EXERCISE DATA:
=====

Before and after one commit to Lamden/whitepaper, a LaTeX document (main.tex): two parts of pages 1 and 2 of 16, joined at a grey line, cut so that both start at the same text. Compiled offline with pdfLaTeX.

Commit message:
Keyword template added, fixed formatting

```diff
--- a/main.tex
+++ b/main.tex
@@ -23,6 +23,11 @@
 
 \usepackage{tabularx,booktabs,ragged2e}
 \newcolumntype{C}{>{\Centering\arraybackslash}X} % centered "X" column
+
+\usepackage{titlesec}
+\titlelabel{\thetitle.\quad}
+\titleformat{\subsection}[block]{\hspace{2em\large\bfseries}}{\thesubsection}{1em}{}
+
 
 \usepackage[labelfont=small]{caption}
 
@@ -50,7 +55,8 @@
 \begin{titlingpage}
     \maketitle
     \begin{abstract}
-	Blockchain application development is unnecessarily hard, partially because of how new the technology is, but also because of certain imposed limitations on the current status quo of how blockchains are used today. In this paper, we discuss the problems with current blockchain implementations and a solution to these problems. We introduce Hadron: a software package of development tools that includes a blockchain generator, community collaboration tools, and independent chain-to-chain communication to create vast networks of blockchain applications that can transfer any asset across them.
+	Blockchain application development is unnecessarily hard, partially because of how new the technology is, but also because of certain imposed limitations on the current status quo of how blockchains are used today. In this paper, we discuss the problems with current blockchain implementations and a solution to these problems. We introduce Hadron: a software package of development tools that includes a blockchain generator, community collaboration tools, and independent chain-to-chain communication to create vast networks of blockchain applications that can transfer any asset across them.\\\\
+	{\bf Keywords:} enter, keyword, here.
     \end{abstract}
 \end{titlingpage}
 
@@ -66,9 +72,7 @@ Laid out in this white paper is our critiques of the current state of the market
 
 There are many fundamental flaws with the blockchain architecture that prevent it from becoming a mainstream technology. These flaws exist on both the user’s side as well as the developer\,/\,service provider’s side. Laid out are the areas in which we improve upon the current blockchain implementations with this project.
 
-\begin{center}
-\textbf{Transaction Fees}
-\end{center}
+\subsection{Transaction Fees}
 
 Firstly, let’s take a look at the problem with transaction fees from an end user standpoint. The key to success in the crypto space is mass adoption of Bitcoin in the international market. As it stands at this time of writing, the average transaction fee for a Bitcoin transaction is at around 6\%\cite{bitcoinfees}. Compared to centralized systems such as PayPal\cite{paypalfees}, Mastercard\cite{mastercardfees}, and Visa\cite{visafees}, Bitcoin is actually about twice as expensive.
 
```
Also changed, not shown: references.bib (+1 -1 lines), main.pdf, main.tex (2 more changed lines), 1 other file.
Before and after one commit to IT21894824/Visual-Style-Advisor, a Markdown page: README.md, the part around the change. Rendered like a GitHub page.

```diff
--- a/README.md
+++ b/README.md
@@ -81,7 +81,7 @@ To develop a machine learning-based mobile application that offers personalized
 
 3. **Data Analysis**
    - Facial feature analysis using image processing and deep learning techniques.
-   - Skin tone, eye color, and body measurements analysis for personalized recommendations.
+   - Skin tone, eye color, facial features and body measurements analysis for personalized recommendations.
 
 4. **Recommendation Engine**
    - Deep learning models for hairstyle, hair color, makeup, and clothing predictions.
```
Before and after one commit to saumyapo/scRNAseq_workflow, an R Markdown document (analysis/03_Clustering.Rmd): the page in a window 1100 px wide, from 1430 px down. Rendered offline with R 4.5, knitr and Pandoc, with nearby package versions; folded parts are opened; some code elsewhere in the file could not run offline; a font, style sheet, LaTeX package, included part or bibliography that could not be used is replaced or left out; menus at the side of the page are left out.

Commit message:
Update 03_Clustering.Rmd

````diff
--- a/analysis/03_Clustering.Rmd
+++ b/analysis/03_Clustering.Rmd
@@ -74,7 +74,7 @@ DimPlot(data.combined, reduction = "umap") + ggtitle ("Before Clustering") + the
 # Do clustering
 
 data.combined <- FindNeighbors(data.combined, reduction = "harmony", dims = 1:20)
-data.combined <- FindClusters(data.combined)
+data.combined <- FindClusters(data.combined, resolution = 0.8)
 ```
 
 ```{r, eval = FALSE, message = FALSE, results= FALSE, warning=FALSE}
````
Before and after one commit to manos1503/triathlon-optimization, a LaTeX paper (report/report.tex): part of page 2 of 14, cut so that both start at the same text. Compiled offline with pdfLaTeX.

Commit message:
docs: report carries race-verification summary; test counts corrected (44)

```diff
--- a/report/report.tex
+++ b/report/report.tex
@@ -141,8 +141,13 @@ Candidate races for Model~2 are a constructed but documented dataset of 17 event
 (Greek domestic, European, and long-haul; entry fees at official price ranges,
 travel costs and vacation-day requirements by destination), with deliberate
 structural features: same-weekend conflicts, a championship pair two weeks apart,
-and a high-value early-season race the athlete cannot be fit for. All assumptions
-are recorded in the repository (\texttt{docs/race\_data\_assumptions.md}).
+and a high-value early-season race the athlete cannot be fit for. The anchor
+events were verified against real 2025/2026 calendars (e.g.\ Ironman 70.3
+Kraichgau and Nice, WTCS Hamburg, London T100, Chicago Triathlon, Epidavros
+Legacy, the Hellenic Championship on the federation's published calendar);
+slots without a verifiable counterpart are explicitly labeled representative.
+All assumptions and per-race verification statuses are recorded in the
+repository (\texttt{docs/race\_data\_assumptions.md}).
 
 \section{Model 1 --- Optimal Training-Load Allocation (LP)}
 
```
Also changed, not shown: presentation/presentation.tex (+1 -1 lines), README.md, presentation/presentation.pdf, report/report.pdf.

=====

PROBLEM TO WORK ON: Nothing but the complete listing, repeated exactly, belongs in the answer.

RESULT OF THE EXERCISE:
Before and after one commit to Lamden/whitepaper, a LaTeX document (main.tex): two parts of pages 1 and 2 of 16, joined at a grey line, cut so that both start at the same text. Compiled offline with pdfLaTeX.

Commit message:
Keyword template added, fixed formatting

```diff
--- a/main.tex
+++ b/main.tex
@@ -23,6 +23,11 @@
 
 \usepackage{tabularx,booktabs,ragged2e}
 \newcolumntype{C}{>{\Centering\arraybackslash}X} % centered "X" column
+
+\usepackage{titlesec}
+\titlelabel{\thetitle.\quad}
+\titleformat{\subsection}[block]{\hspace{2em\large\bfseries}}{\thesubsection}{1em}{}
+
 
 \usepackage[labelfont=small]{caption}
 
@@ -50,7 +55,8 @@
 \begin{titlingpage}
     \maketitle
     \begin{abstract}
-	Blockchain application development is unnecessarily hard, partially because of how new the technology is, but also because of certain imposed limitations on the current status quo of how blockchains are used today. In this paper, we discuss the problems with current blockchain implementations and a solution to these problems. We introduce Hadron: a software package of development tools that includes a blockchain generator, community collaboration tools, and independent chain-to-chain communication to create vast networks of blockchain applications that can transfer any asset across them.
+	Blockchain application development is unnecessarily hard, partially because of how new the technology is, but also because of certain imposed limitations on the current status quo of how blockchains are used today. In this paper, we discuss the problems with current blockchain implementations and a solution to these problems. We introduce Hadron: a software package of development tools that includes a blockchain generator, community collaboration tools, and independent chain-to-chain communication to create vast networks of blockchain applications that can transfer any asset across them.\\\\
+	{\bf Keywords:} enter, keyword, here.
     \end{abstract}
 \end{titlingpage}
 
@@ -66,9 +72,7 @@ Laid out in this white paper is our critiques of the current state of the market
 
 There are many fundamental flaws with the blockchain architecture that prevent it from becoming a mainstream technology. These flaws exist on both the user’s side as well as the developer\,/\,service provider’s side. Laid out are the areas in which we improve upon the current blockchain implementations with this project.
 
-\begin{center}
-\textbf{Transaction Fees}
-\end{center}
+\subsection{Transaction Fees}
 
 Firstly, let’s take a look at the problem with transaction fees from an end user standpoint. The key to success in the crypto space is mass adoption of Bitcoin in the international market. As it stands at this time of writing, the average transaction fee for a Bitcoin transaction is at around 6\%\cite{bitcoinfees}. Compared to centralized systems such as PayPal\cite{paypalfees}, Mastercard\cite{mastercardfees}, and Visa\cite{visafees}, Bitcoin is actually about twice as expensive.
 
```
Also changed, not shown: references.bib (+1 -1 lines), main.pdf, main.tex (2 more changed lines), 1 other file.
Before and after one commit to IT21894824/Visual-Style-Advisor, a Markdown page: README.md, the part around the change. Rendered like a GitHub page.

```diff
--- a/README.md
+++ b/README.md
@@ -81,7 +81,7 @@ To develop a machine learning-based mobile application that offers personalized
 
 3. **Data Analysis**
    - Facial feature analysis using image processing and deep learning techniques.
-   - Skin tone, eye color, and body measurements analysis for personalized recommendations.
+   - Skin tone, eye color, facial features and body measurements analysis for personalized recommendations.
 
 4. **Recommendation Engine**
    - Deep learning models for hairstyle, hair color, makeup, and clothing predictions.
```
Before and after one commit to saumyapo/scRNAseq_workflow, an R Markdown document (analysis/03_Clustering.Rmd): the page in a window 1100 px wide, from 1430 px down. Rendered offline with R 4.5, knitr and Pandoc, with nearby package versions; folded parts are opened; some code elsewhere in the file could not run offline; a font, style sheet, LaTeX package, included part or bibliography that could not be used is replaced or left out; menus at the side of the page are left out.

Commit message:
Update 03_Clustering.Rmd

````diff
--- a/analysis/03_Clustering.Rmd
+++ b/analysis/03_Clustering.Rmd
@@ -74,7 +74,7 @@ DimPlot(data.combined, reduction = "umap") + ggtitle ("Before Clustering") + the
 # Do clustering
 
 data.combined <- FindNeighbors(data.combined, reduction = "harmony", dims = 1:20)
-data.combined <- FindClusters(data.combined)
+data.combined <- FindClusters(data.combined, resolution = 0.8)
 ```
 
 ```{r, eval = FALSE, message = FALSE, results= FALSE, warning=FALSE}
````
Before and after one commit to manos1503/triathlon-optimization, a LaTeX paper (report/report.tex): part of page 2 of 14, cut so that both start at the same text. Compiled offline with pdfLaTeX.

Commit message:
docs: report carries race-verification summary; test counts corrected (44)

```diff
--- a/report/report.tex
+++ b/report/report.tex
@@ -141,8 +141,13 @@ Candidate races for Model~2 are a constructed but documented dataset of 17 event
 (Greek domestic, European, and long-haul; entry fees at official price ranges,
 travel costs and vacation-day requirements by destination), with deliberate
 structural features: same-weekend conflicts, a championship pair two weeks apart,
-and a high-value early-season race the athlete cannot be fit for. All assumptions
-are recorded in the repository (\texttt{docs/race\_data\_assumptions.md}).
+and a high-value early-season race the athlete cannot be fit for. The anchor
+events were verified against real 2025/2026 calendars (e.g.\ Ironman 70.3
+Kraichgau and Nice, WTCS Hamburg, London T100, Chicago Triathlon, Epidavros
+Legacy, the Hellenic Championship on the federation's published calendar);
+slots without a verifiable counterpart are explicitly labeled representative.
+All assumptions and per-race verification statuses are recorded in the
+repository (\texttt{docs/race\_data\_assumptions.md}).
 
 \section{Model 1 --- Optimal Training-Load Allocation (LP)}
 
```
Also changed, not shown: presentation/presentation.tex (+1 -1 lines), README.md, presentation/presentation.pdf, report/report.pdf.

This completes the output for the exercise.